• Problem details: Each entry should be duplicated verbatim; its pictures should not be.

***** Stored data

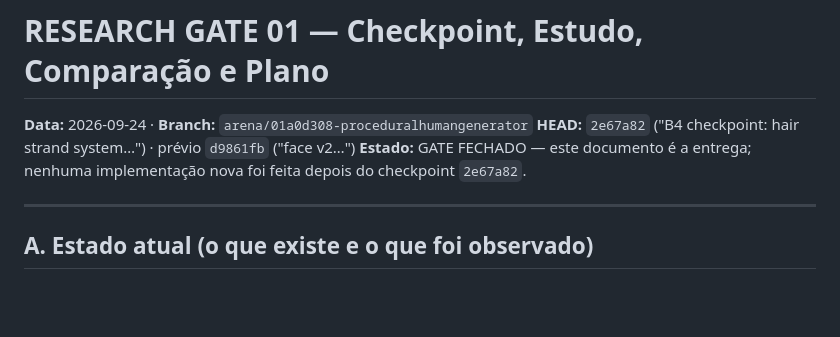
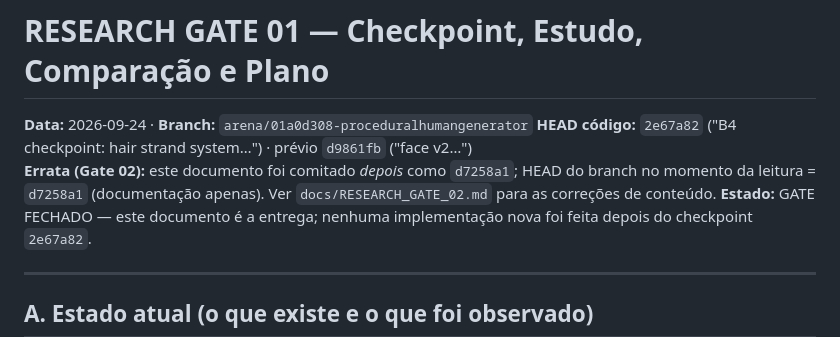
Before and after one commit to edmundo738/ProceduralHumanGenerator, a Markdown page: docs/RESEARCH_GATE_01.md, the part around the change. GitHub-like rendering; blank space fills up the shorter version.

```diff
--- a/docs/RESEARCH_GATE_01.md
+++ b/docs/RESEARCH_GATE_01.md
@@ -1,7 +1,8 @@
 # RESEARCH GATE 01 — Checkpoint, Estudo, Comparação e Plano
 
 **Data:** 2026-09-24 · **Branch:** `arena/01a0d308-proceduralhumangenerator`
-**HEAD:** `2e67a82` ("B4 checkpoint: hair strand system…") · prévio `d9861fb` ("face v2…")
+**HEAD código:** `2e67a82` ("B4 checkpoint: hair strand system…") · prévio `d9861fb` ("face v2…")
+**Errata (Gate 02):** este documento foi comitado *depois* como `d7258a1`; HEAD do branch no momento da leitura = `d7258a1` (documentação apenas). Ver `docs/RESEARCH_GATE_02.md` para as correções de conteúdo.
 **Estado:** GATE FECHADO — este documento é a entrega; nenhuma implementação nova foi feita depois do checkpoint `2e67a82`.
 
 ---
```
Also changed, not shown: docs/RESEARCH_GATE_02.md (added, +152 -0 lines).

**********

• Response area:
Before and after one commit to edmundo738/ProceduralHumanGenerator, a Markdown page: docs/RESEARCH_GATE_01.md, the part around the change. GitHub-like rendering; blank space fills up the shorter version.

```diff
--- a/docs/RESEARCH_GATE_01.md
+++ b/docs/RESEARCH_GATE_01.md
@@ -1,7 +1,8 @@
 # RESEARCH GATE 01 — Checkpoint, Estudo, Comparação e Plano
 
 **Data:** 2026-09-24 · **Branch:** `arena/01a0d308-proceduralhumangenerator`
-**HEAD:** `2e67a82` ("B4 checkpoint: hair strand system…") · prévio `d9861fb` ("face v2…")
+**HEAD código:** `2e67a82` ("B4 checkpoint: hair strand system…") · prévio `d9861fb` ("face v2…")
+**Errata (Gate 02):** este documento foi comitado *depois* como `d7258a1`; HEAD do branch no momento da leitura = `d7258a1` (documentação apenas). Ver `docs/RESEARCH_GATE_02.md` para as correções de conteúdo.
 **Estado:** GATE FECHADO — este documento é a entrega; nenhuma implementação nova foi feita depois do checkpoint `2e67a82`.
 
 ---
```
Also changed, not shown: docs/RESEARCH_GATE_02.md (added, +152 -0 lines).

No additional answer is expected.